- _DATASET RECORDS_:
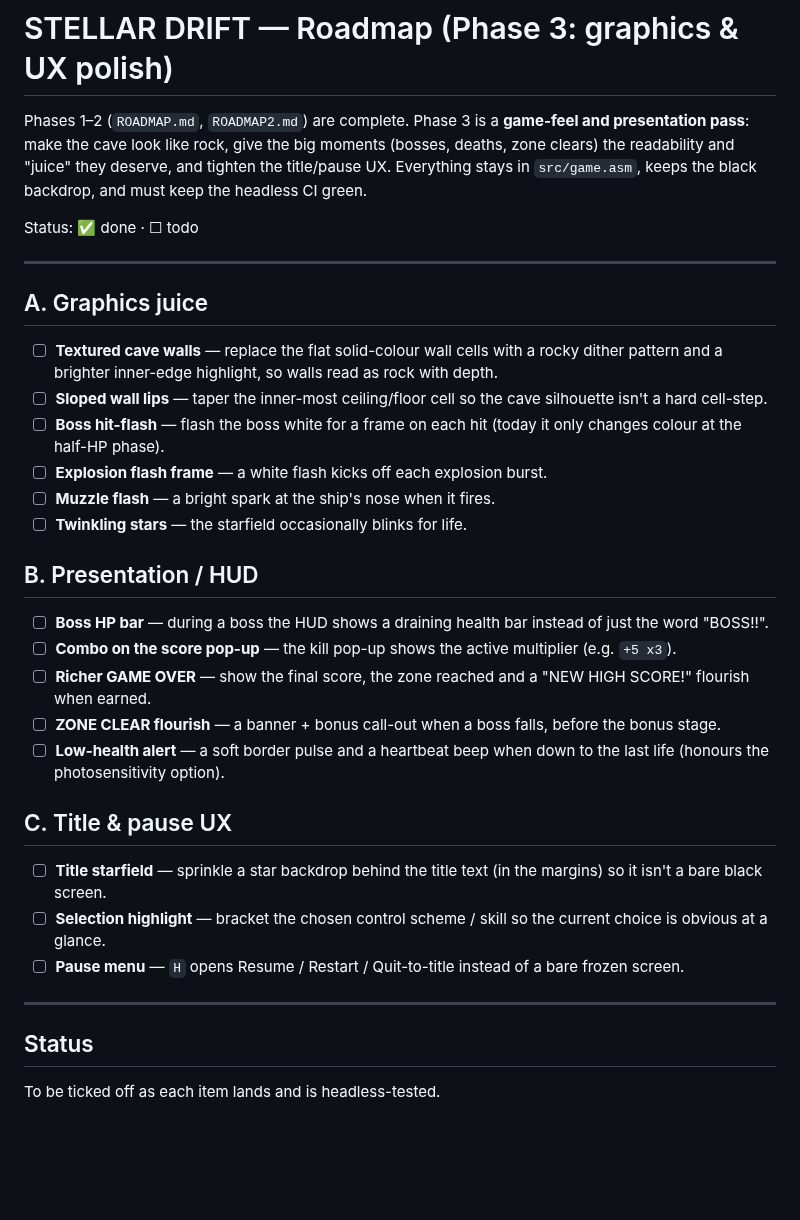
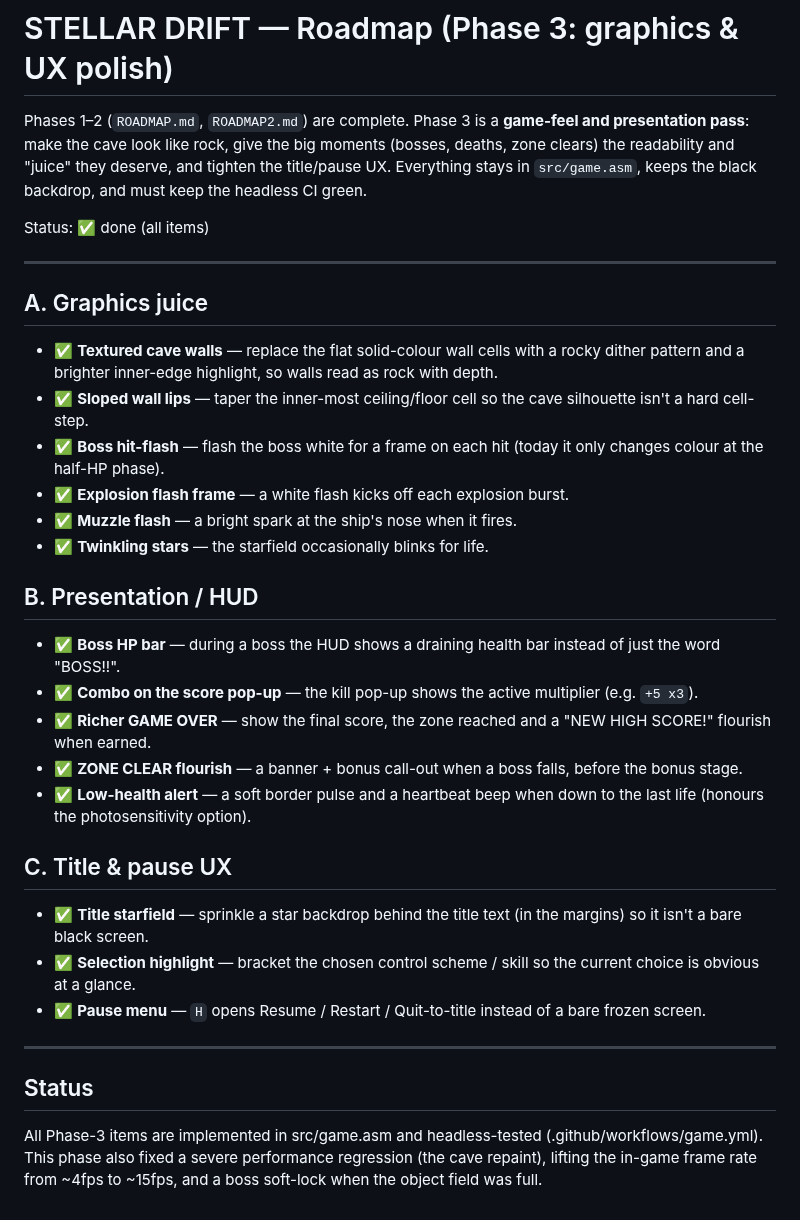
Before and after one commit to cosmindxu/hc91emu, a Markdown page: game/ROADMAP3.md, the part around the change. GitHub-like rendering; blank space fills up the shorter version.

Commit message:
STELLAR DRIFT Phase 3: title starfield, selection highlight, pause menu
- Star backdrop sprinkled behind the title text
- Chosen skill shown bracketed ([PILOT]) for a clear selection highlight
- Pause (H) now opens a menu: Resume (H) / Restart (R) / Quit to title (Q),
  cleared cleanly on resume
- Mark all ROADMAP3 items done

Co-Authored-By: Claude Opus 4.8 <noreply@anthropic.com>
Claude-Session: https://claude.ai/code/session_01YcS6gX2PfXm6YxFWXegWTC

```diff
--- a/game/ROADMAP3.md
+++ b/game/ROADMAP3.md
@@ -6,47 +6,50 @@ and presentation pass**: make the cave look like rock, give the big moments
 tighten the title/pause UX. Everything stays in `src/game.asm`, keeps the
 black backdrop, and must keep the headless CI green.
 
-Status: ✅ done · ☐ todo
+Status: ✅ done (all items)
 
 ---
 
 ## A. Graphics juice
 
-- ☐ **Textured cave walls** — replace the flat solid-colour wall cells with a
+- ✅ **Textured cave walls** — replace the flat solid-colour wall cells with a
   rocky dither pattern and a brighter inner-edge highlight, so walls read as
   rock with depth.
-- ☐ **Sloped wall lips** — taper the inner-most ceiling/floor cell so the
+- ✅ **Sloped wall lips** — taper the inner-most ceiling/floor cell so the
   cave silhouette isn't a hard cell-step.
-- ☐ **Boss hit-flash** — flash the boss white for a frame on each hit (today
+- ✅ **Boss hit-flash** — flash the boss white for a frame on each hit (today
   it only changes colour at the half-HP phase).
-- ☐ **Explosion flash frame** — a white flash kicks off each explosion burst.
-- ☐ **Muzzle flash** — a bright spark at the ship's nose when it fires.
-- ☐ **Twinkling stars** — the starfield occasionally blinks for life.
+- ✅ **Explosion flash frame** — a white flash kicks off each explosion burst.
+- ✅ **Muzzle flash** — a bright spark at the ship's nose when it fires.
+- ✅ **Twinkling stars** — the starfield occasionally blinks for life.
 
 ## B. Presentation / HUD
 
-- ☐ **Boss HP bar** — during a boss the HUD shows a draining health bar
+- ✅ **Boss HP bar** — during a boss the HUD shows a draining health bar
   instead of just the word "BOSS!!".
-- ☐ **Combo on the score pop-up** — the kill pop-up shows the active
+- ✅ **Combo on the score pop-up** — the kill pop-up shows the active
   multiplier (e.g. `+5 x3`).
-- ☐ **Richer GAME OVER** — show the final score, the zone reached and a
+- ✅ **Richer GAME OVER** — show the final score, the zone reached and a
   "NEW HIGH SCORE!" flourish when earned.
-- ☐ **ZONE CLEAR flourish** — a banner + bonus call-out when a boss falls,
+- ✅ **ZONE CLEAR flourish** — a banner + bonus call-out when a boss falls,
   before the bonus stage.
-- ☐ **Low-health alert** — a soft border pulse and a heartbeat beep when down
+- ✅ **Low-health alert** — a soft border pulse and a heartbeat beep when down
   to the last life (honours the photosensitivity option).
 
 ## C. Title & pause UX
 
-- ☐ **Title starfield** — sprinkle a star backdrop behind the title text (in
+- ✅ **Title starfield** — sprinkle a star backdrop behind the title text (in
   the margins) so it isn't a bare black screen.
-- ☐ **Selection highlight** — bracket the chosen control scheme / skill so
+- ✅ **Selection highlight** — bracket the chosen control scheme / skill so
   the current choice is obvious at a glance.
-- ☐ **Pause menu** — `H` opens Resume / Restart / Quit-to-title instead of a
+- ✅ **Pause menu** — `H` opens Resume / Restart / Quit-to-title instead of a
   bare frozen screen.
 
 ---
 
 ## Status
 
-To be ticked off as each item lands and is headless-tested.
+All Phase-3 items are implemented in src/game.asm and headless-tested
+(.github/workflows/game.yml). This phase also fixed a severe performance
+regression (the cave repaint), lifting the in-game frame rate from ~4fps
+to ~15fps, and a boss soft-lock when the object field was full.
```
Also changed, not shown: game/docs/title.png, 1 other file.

- _WHAT THE TASK REQUIRES_: The lines to return are those in the material above that hold "Combo".

- _SOLVED EXERCISE_:
-- ☐ **Combo on the score pop-up** — the kill pop-up shows the active
+- ✅ **Combo on the score pop-up** — the kill pop-up shows the active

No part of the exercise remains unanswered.